item RAHMATOV, MAHBUBJON - Swedish University Of Agricultural Sciences
item GARKAVA, GUSTAVSSON - Swedish University Of Agricultural Sciences
item WANYERA, RUTH - Kenya Agricultural And Livestock Research Organization
item STEFFENSON, BRIAN - University Of Minnesota
item Rouse, Matthew - Matt
item JOHANSSON, EVA - Swedish University Of Agricultural Sciences

Submitted to: Czech Journal of Genetics and Plant Breeding
Publication Type: Peer Reviewed Journal
Publication Acceptance Date: 11/1/2015
Publication Date: 11/1/2015

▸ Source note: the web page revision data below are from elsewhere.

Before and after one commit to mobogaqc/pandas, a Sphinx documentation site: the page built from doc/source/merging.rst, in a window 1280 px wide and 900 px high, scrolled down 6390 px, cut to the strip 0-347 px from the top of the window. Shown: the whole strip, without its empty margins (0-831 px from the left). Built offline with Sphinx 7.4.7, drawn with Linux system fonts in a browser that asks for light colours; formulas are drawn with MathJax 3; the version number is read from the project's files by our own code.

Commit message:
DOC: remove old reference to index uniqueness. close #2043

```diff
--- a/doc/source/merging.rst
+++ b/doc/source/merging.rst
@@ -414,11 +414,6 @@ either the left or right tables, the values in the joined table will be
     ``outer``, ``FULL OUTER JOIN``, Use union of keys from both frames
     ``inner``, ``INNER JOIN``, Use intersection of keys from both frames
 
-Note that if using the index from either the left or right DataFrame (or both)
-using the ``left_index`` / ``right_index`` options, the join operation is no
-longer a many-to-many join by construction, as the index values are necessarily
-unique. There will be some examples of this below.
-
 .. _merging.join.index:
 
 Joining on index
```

Citation: Rahmatov, M., Garkava, G., Wanyera, R., Steffenson, B., Rouse, M.N., Johansson, E. 2015. Stem rust resistance in 1BL.1RS and 2RL.2BS double wheat-rye translocation lines. Czech Journal of Genetics and Plant Breeding. 51(4):148–154. doi: 10.17221/80/2015-CJGPB.

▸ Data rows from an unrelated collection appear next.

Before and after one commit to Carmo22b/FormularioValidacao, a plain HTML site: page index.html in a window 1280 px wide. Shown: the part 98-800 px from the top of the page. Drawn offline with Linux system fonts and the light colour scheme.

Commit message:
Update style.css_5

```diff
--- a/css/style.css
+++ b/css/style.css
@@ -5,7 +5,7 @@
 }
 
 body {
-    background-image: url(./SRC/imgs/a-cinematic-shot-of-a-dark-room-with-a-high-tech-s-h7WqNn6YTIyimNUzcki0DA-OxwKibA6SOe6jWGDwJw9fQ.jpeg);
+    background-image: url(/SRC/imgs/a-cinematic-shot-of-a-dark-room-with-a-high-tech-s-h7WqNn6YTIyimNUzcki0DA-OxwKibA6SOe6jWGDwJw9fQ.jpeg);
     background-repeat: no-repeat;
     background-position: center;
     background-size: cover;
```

Interpretive Summary: Wheat stem rust is a fungal disease of wheat that decreases yield. A strain of the wheat stem rust fungus known as Ug99 emerged in Uganda in 1999 and threatens global wheat production because it is able to infect nearly all wheat varieties. In order to identify new sources of resistance to Ug99, wheat lines with chromosome arms from rye were tested for response to Ug99. Lines were identified that possesed the 2RL and 1RS rye chromosome arms and exhibited adult plant resistance to Ug99. These resistant lines could be used by wheat breeders to develop Ug99 resistant wheat varieties. Ug99 resistant wheat cultivars will protect United States wheat production from yield loss if a Ug99 epidemic were to occur in the United States.

Technical Abstract: The wheat stem rust pathogen, Puccinia graminis f. sp. tritici, is a significant and devastating disease of wheat crops worldwide. Wheat has many wild relatives in which to source new resistance genes, including the cereal crop of rye in the tertiary genepool. The aim of this study was to assess the reaction of 1BL.1RS and 2RL.2BS double wheat-rye translocation lines to virulent stem rust races from Africa and North America. BC1F3 and BC1F4 populations from a cross between the line KR99-139 (a double wheat-rye translocation line with 1BL.1RS and 2RL.2BS) and bread wheat cultivar Topper were used in the study. Several of the populations homozygous for 1BL.1RS and heterozygous for 2RL.2BS showed resistance and low severity adult plant resistance (20RMR-50MSS) to the African stem rust race TTKSK in the field. None of the tested populations with varying chromosome combinations showed seedling resistance to any of the tested stem rust races. Thus, these resistant populations likely carry genes effective at the adult plant stage since all stage resistance genes with major effect appear to be absent based on the seedling assays. Resistant lines combined three chromosomes (1RS, 2RS and 2BS) which make their direct use in breeding more complicated. Mapping studies followed by eventual transfer of genes between 2R and 2B will make the identified minor genes more useful in wheat breeding.